      But, rear-facing car seats take up more longitudinal space than a 6-foot adult, so it went away shortly after the kids arrived. That, and the IIHS test of B-segment cars against midsize sedans put a final nail in the coffin.

    • 0 avatar
      VoGo

      If your brother drives a 2007 Yaris, that’s the only thing he’s “hitting” it with.

  • avatar
    28-Cars-Later

    Oh and the only “domestic” brand… a truck.

    I’m also surprised about Nissan. I realize the CVT was “fixed” but they had quite a few MYs of fireworks with it.

    • 0 avatar
      quaquaqua

      Surprised about what? It’s not one of the best, it’s listed as 1.0x, meaning it’s entirely average. The Altima is still the blah car you’d expect it to be.

    • 0 avatar
      Flipper35

      Me too. I know i keep harping on it, but the 2013 Rogue we have is really a crappy car. I have no idea why someone would buy a base model. (It was given to us and will go to our daughter when she goes to college)

      The isn’t a single feature that is “good” in the car. The best feature in the car I could say is mediocre.

  • avatar
    Kendahl

    There are only two reasons why I won’t keep a car well in excess of ten years. One is that my needs changed unexpectedly and nothing I own will satisfy them. The other is that choosing the car was a mistake. I do extensive research before buying to minimize my chances of getting a turkey.

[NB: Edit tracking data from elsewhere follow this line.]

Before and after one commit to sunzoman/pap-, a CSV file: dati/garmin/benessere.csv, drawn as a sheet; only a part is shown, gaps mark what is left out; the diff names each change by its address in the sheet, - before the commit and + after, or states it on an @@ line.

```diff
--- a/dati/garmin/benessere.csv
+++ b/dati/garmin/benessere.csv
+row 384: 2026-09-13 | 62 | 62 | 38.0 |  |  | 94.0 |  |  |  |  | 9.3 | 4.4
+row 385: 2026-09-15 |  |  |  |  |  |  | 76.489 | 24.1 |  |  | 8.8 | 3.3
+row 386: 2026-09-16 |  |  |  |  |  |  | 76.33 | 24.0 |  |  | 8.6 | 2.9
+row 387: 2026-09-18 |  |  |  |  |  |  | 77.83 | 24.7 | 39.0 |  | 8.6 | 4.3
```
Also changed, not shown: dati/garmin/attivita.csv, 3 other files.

  • avatar
    FreedMike

    My problem is that I don’t *want* to keep anything longer than 10 years.

    • 0 avatar
      28-Cars-Later

      Why not?

      • 0 avatar
        FreedMike

        Not that I haven’t kept a car longer than that…I had a ’93 Protege that I kept for about 12 years, and I had a Volvo 740 wagon for about ten. My crazy ex ended up with the Volvo and gave it away to charity. THAT was a damn shame.

        I like having new cars – what can I say?

        I don’t like working on them, though I’ve had some fun doing limited work on my 2003 LeSabre, which my daughter is getting now that I have a new car. That old Buick may well be the best car I’ve ever owned. It certainly got me through a very difficult part of my life.

        If I had a garage and tools, and didn’t depend on the car I was working on, maybe that’d be a different story. But at the moment, I’m a single dad and we live in an apartment – I don’t really have the time, space or money to learn how to work on cars.

        In any case, I leased my new car. We’ll see how that works out.

        • 0 avatar
          28-Cars-Later

          I have access to a shop for the minor repairs I perform personally but I too don’t have a garage and personal set of tools to do work conveniently. I see primary automotive purchases as being a long term cost, with secondary or tertiary ones being ones which I don’t plan to hang on to long.

    • 0 avatar

      I don’t want to keep anything longer than two LOL

  • avatar
    FormerFF

    I kept my last two cars 10.5 and 12 years, both were Fords.

    My current ride is a Fusion Energi, with the plug in hybrid drivetrain. I intend to keep it for 10 or 11 years. Being that it’s a first generation plug in, I’d expect it to have poor resale value, which is added motivation to keep it.

    I have two teenage daughters, and know lots of other families with children of the same age. It’s very common to buy a new mom mobile when you have young children and keep it until it dies or your children are all in high school. Young children are hard on car interiors, and crowded parking lots full of moms who are all trying to leave at the same time are hard on exteriors, so quite often these vehicles are not worth much after a few years, so there’s the motivation to keep them a long time.

    • 0 avatar
      Kyree S. Williams

      It does have poor resale values. I’m considering an Energi right now, and prices for the Titanium seem to be $15-$18K. That’s cheaper than the regular Hybrid.

    • 0 avatar
      brn

      “I kept my last two cars 10.5 and 12 years, both were Fords.”

      Same here, well Mercury. Had the Mountaineer 15 years when we traded it in. Had the Mystique 13 years when we sold it to the neighbor (3.5 years ago and they still love it).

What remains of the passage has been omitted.